**Work order**
Below are the records; copy each line in which "source" can be found.

(Beginning of Recorded information)

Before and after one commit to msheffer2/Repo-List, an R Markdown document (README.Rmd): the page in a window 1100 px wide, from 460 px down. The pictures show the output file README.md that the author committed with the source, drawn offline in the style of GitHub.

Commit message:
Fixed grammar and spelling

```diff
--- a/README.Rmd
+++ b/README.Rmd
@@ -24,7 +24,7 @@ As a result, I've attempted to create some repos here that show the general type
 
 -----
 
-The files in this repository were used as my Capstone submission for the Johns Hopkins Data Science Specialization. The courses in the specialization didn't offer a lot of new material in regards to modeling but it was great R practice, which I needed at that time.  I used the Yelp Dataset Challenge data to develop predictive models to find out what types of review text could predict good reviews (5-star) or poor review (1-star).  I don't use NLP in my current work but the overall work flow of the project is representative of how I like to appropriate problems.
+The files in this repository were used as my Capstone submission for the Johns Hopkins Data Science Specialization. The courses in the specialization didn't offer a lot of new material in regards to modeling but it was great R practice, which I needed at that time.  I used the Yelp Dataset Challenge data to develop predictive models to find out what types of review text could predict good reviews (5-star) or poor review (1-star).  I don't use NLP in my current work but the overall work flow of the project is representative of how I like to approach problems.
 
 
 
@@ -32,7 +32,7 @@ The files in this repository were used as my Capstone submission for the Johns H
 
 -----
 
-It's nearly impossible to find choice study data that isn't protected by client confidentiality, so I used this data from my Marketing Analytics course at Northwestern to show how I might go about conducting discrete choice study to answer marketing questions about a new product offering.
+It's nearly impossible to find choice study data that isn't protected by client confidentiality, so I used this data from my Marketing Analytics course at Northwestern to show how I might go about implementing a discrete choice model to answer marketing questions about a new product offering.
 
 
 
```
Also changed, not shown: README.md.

(End of Recorded information)
(Beginning of Recorded information)

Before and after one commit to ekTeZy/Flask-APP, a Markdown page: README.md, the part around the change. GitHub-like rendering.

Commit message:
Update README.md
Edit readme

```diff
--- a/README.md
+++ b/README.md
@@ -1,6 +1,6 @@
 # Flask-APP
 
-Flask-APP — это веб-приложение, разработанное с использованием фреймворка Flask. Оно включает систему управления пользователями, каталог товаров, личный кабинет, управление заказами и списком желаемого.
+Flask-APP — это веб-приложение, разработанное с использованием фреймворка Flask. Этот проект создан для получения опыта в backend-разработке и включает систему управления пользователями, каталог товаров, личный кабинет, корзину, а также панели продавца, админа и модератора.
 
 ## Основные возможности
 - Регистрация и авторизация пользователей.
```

(End of Recorded information)
(Beginning of Recorded information)

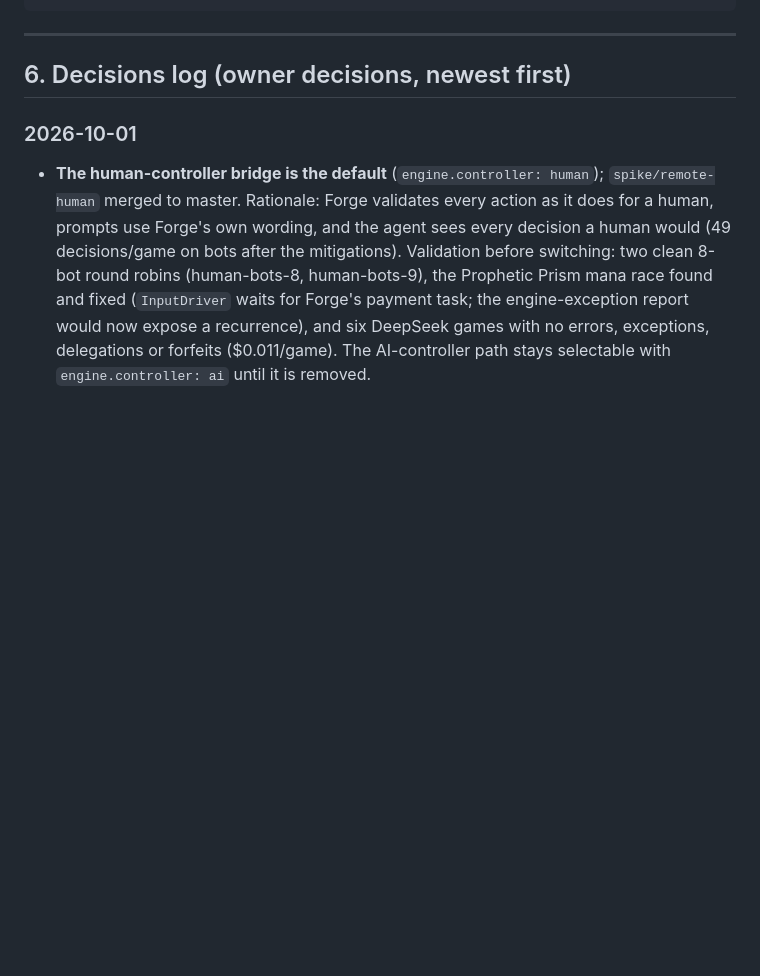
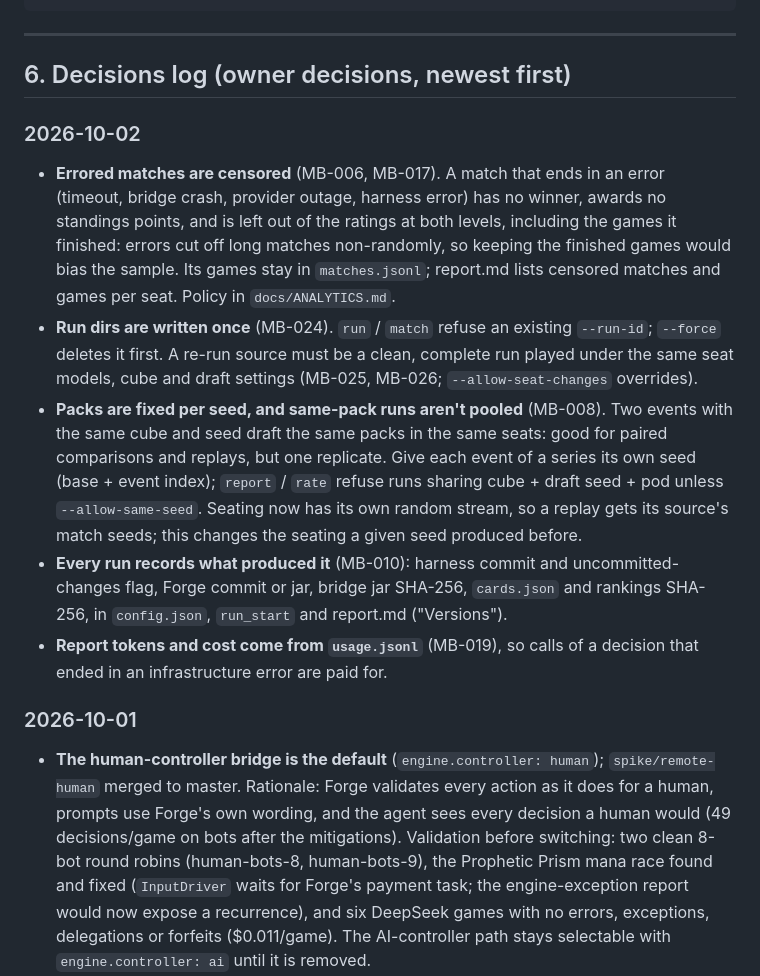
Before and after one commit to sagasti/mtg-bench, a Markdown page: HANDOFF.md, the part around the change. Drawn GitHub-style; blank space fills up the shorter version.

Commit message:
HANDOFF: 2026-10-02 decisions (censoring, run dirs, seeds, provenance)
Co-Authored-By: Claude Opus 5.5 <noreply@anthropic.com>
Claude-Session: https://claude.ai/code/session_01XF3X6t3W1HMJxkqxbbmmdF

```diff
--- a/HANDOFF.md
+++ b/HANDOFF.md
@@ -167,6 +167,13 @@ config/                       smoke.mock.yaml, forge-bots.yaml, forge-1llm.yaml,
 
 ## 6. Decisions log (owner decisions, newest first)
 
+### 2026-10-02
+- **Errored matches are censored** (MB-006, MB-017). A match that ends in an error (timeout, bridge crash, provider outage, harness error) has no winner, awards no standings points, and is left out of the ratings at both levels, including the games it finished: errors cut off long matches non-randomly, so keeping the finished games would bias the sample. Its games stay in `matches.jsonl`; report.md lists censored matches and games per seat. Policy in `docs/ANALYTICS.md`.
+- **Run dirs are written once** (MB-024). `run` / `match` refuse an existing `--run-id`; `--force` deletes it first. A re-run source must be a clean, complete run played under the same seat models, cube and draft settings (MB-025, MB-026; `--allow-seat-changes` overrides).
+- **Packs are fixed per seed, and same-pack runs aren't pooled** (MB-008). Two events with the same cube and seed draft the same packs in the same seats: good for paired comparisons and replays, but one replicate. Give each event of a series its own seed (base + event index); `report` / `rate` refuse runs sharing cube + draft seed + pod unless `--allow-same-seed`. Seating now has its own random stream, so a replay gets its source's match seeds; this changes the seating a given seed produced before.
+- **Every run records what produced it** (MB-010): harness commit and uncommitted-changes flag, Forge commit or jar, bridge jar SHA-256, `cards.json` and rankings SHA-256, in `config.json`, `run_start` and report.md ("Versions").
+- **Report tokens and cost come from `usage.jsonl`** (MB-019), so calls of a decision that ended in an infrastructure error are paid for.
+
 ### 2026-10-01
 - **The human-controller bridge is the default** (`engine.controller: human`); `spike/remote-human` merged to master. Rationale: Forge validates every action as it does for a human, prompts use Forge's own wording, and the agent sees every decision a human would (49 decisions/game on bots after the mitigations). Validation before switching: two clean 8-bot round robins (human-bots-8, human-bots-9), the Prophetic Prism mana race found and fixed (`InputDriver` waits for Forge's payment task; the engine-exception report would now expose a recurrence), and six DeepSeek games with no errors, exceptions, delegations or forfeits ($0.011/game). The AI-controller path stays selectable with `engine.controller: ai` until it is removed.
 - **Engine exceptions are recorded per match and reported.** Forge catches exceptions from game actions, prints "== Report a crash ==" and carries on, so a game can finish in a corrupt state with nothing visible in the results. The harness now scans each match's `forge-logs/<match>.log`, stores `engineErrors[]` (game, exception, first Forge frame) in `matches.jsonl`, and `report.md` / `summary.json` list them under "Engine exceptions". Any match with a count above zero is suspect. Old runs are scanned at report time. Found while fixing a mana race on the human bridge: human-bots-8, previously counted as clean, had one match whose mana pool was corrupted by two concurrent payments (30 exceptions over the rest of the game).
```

(End of Recorded information)

**Response area**
Before and after one commit to msheffer2/Repo-List, an R Markdown document (README.Rmd): the page in a window 1100 px wide, from 460 px down. The pictures show the output file README.md that the author committed with the source, drawn offline in the style of GitHub.
+- **Run dirs are written once** (MB-024). `run` / `match` refuse an existing `--run-id`; `--force` deletes it first. A re-run source must be a clean, complete run played under the same seat models, cube and draft settings (MB-025, MB-026; `--allow-seat-changes` overrides).
+- **Packs are fixed per seed, and same-pack runs aren't pooled** (MB-008). Two events with the same cube and seed draft the same packs in the same seats: good for paired comparisons and replays, but one replicate. Give each event of a series its own seed (base + event index); `report` / `rate` refuse runs sharing cube + draft seed + pod unless `--allow-same-seed`. Seating now has its own random stream, so a replay gets its source's match seeds; this changes the seating a given seed produced before.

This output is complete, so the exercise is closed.